Exercise directions:
Below are entries. Pull out all lines containing "main".

[[ Material provided open ]]

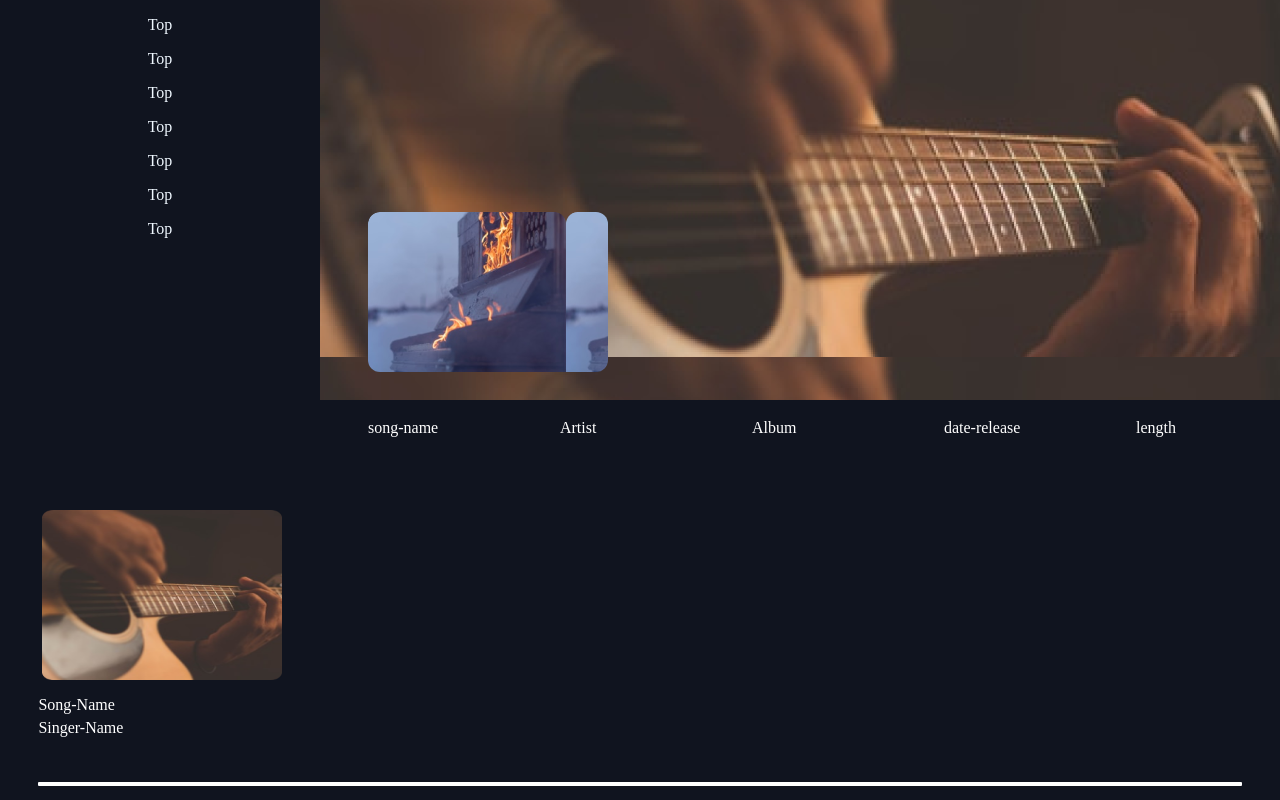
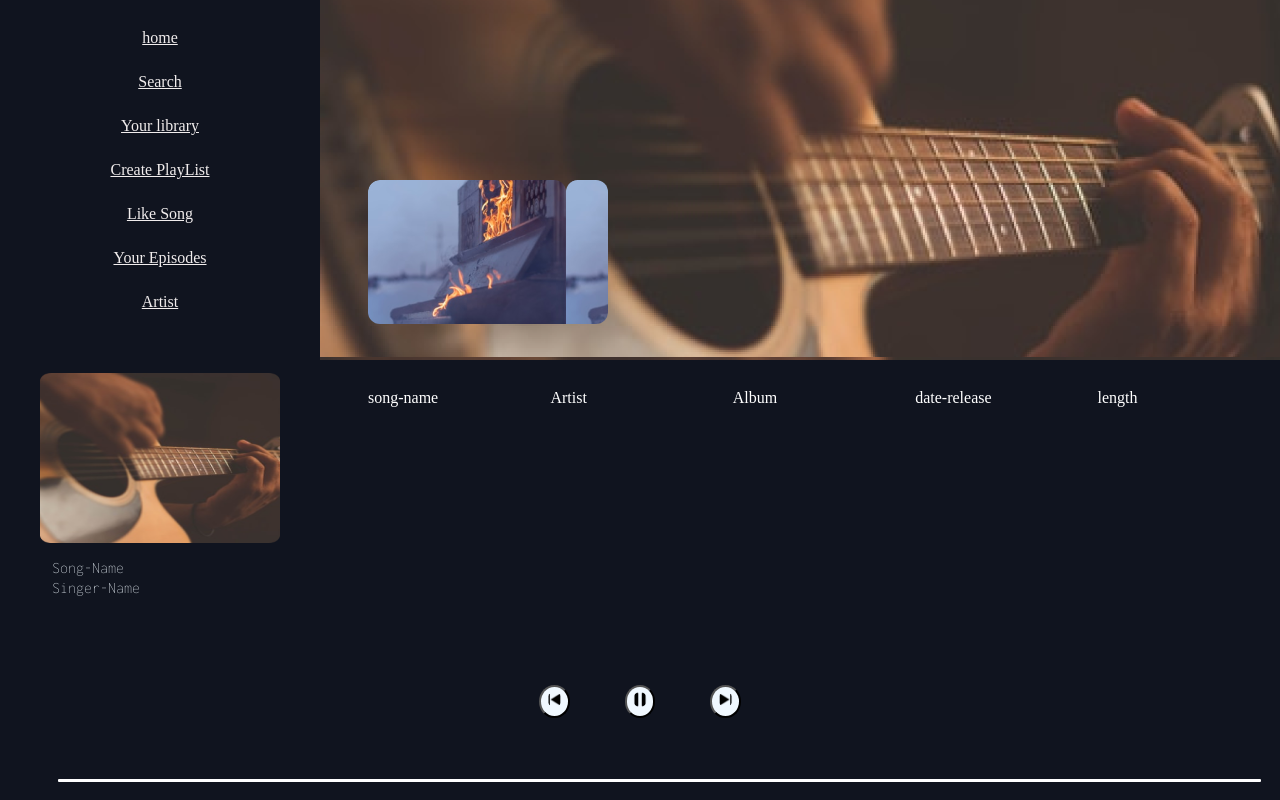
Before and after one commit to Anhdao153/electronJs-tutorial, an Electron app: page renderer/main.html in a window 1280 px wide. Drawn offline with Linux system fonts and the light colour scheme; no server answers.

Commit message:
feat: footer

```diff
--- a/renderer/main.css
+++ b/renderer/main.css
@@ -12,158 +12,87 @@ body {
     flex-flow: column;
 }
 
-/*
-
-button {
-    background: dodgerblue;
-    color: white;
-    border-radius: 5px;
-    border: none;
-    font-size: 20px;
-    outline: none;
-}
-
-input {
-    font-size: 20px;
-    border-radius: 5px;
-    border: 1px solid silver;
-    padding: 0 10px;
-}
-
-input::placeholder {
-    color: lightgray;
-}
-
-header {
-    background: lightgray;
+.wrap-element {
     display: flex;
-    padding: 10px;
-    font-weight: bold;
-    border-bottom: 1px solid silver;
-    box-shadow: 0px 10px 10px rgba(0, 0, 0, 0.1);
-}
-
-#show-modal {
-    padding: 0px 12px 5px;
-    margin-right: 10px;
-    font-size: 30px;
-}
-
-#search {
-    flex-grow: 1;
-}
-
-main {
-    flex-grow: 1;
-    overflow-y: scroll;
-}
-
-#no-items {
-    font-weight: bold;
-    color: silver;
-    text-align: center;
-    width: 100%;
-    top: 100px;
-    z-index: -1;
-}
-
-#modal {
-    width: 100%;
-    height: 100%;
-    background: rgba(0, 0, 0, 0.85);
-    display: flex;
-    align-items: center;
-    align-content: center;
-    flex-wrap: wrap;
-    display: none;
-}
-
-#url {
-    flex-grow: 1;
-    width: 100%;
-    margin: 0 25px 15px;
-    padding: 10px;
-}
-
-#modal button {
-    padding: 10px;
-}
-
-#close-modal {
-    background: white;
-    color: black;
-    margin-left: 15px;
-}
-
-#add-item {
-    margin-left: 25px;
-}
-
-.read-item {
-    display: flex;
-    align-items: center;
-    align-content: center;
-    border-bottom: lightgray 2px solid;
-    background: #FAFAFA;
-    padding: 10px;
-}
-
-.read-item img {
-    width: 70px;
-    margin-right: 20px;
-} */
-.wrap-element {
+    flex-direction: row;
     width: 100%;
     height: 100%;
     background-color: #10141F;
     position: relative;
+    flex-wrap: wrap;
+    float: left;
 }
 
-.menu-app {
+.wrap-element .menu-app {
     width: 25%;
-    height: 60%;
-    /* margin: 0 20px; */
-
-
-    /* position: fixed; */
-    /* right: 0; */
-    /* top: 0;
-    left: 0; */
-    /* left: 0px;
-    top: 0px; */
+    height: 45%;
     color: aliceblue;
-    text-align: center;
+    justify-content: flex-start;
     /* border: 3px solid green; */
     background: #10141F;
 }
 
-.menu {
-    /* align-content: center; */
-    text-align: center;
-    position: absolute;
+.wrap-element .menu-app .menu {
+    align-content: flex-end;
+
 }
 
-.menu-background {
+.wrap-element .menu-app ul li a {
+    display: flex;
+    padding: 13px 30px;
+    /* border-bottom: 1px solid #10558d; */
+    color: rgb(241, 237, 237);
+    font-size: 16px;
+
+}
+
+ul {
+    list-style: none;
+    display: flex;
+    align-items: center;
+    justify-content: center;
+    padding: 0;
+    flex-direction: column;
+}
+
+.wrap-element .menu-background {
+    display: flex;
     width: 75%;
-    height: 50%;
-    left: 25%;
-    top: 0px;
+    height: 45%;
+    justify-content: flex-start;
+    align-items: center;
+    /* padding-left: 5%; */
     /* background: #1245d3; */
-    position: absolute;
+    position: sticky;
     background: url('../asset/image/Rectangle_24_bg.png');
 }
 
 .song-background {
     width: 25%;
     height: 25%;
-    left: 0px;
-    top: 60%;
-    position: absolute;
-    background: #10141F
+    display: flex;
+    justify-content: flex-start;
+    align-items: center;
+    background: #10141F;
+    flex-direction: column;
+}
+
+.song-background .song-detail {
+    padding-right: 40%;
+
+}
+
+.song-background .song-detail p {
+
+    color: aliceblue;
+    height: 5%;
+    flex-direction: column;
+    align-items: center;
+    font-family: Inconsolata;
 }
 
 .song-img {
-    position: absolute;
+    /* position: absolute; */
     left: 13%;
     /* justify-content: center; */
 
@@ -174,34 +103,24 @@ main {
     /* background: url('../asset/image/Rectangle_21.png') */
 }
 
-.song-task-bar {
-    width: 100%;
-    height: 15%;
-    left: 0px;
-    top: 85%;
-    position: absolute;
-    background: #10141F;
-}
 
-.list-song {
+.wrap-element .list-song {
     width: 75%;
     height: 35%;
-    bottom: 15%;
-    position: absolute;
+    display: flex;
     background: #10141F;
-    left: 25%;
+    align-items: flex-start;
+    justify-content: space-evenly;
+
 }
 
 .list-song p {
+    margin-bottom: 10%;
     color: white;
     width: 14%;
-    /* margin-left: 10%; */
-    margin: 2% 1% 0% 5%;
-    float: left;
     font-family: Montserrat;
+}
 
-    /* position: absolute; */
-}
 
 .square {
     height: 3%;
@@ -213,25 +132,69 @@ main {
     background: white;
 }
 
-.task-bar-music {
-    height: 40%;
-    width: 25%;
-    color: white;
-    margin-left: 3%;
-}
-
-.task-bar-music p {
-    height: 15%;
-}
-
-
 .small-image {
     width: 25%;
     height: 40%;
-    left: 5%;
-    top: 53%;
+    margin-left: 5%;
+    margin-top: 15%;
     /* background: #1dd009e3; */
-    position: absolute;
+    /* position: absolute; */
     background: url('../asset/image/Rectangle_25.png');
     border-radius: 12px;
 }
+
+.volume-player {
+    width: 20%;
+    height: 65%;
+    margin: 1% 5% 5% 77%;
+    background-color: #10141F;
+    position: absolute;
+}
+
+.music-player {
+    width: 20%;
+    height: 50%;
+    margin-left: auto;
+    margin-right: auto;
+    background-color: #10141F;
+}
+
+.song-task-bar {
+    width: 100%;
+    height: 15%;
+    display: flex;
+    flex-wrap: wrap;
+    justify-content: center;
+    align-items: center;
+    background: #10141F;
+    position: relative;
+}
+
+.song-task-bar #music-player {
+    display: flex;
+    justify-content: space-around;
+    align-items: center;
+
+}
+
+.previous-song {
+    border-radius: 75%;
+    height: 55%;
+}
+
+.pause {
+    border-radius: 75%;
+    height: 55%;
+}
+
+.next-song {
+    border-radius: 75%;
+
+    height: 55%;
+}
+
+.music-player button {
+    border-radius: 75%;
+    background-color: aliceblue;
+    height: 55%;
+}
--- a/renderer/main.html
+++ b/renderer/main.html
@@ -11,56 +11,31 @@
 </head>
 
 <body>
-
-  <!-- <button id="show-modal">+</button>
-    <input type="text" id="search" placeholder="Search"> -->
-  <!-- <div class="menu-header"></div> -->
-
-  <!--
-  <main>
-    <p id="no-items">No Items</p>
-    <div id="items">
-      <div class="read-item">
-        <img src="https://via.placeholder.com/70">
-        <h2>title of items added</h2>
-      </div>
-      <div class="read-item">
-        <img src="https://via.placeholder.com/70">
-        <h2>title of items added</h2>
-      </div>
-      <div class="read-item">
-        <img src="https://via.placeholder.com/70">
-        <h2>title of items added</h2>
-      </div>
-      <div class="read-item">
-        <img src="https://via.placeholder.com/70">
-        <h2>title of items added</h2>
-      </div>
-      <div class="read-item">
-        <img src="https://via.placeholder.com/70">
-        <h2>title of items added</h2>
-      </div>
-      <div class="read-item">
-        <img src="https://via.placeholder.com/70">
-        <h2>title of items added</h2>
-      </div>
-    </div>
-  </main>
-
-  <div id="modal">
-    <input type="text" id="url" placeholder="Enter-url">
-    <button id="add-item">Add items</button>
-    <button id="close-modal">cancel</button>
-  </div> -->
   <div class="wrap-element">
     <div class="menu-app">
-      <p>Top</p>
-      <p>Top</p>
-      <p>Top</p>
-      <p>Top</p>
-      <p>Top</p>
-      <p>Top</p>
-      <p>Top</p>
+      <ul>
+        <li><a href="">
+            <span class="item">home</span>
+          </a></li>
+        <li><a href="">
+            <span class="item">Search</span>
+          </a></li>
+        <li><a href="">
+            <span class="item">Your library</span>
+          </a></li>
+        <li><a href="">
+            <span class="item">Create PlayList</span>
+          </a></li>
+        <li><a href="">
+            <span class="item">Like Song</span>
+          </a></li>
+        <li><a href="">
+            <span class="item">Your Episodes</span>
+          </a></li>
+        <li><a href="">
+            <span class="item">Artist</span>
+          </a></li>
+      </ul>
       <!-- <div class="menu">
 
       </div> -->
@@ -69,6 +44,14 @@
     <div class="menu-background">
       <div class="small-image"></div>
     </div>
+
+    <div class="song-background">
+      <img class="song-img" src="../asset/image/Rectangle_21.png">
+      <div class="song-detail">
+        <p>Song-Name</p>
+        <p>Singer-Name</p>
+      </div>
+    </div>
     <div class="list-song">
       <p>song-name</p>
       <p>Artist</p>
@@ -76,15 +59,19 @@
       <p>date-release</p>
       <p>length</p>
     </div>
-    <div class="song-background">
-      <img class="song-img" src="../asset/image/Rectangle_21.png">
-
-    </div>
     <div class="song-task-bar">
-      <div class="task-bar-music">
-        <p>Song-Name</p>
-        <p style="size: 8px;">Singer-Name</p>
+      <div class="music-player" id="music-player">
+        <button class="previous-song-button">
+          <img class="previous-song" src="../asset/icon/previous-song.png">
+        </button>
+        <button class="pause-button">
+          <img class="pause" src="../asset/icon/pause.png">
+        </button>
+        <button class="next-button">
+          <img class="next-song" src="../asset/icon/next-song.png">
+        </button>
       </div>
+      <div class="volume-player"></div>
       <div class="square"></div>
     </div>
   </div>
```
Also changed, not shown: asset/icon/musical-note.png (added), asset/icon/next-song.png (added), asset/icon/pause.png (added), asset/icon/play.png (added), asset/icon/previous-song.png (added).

[[ Material provided closed ]]

Output of the exercise:
Before and after one commit to Anhdao153/electronJs-tutorial, an Electron app: page renderer/main.html in a window 1280 px wide. Drawn offline with Linux system fonts and the light colour scheme; no server answers.
--- a/renderer/main.css
+++ b/renderer/main.css
-main {
@@ -174,34 +103,24 @@ main {
@@ -213,25 +132,69 @@ main {
--- a/renderer/main.html
+++ b/renderer/main.html
-  <main>
-  </main>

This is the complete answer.